What needs to be done: From the first line onward, reproduce the records exactly; the final line to include is the one holding "-Diperbarui pada: 26/04/2020<br/>".

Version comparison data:
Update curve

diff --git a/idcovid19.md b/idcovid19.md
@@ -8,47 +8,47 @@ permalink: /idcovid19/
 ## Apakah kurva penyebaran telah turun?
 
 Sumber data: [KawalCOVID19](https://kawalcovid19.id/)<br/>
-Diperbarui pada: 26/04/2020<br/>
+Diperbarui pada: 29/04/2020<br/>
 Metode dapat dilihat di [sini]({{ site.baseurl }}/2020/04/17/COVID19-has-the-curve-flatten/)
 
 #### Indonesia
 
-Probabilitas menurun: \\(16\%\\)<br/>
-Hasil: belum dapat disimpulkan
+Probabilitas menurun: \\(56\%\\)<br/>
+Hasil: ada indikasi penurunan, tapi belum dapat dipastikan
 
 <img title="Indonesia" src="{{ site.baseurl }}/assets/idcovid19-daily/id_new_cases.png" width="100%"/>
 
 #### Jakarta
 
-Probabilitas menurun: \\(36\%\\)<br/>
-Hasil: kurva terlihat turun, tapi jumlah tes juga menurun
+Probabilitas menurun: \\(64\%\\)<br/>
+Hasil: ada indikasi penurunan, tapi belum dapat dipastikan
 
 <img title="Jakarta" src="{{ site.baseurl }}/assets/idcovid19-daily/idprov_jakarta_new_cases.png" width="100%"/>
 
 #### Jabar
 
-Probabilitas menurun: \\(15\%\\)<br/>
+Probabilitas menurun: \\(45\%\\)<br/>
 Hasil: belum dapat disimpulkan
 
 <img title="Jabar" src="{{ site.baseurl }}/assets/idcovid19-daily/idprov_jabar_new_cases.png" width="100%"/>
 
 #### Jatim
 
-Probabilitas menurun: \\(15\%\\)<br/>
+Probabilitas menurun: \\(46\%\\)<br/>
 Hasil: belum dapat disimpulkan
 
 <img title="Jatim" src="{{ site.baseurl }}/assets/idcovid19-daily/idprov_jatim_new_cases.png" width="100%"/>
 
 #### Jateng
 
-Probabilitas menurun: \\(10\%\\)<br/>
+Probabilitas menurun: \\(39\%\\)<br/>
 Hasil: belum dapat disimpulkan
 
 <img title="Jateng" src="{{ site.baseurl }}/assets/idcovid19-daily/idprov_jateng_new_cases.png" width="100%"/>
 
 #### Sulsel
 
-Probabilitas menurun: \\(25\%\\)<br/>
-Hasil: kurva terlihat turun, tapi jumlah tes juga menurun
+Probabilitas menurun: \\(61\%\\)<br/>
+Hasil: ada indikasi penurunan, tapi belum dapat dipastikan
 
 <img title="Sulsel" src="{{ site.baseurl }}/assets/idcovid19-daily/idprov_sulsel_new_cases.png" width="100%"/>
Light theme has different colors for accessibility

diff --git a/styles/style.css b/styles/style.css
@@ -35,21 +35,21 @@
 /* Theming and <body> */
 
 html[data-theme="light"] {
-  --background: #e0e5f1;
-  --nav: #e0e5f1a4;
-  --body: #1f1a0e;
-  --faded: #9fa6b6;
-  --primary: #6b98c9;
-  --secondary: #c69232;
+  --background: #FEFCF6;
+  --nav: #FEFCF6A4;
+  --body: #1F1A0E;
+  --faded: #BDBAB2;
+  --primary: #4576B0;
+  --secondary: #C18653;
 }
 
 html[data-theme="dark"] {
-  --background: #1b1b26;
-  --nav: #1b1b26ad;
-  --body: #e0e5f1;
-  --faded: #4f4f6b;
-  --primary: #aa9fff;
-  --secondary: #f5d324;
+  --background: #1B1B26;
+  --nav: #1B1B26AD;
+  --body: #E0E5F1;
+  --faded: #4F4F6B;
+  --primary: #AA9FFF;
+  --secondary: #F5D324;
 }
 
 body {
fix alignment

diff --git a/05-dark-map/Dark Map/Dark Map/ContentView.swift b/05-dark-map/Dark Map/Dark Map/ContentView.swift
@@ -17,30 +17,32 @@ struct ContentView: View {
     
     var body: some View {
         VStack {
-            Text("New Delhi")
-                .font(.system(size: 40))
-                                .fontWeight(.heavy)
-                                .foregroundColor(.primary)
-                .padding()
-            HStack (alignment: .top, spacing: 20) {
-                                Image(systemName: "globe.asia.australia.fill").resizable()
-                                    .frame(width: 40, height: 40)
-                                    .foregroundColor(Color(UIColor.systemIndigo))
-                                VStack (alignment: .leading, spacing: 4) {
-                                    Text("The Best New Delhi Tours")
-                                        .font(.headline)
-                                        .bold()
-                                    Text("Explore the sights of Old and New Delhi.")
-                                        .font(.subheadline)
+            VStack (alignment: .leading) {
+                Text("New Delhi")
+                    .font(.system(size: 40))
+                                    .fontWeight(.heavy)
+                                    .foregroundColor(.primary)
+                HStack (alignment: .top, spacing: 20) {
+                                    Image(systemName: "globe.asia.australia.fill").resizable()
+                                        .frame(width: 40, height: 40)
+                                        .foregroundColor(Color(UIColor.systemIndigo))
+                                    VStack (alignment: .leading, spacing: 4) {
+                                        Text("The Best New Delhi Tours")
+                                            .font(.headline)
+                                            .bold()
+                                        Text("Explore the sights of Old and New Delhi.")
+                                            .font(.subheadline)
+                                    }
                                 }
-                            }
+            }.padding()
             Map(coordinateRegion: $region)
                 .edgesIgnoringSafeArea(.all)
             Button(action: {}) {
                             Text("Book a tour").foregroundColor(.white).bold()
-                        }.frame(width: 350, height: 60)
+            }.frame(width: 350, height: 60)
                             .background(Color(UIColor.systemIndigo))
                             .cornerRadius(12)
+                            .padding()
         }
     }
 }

Result for this exercise:
Update curve

diff --git a/idcovid19.md b/idcovid19.md
@@ -8,47 +8,47 @@ permalink: /idcovid19/
 ## Apakah kurva penyebaran telah turun?
 
 Sumber data: [KawalCOVID19](https://kawalcovid19.id/)<br/>
-Diperbarui pada: 26/04/2020<br/>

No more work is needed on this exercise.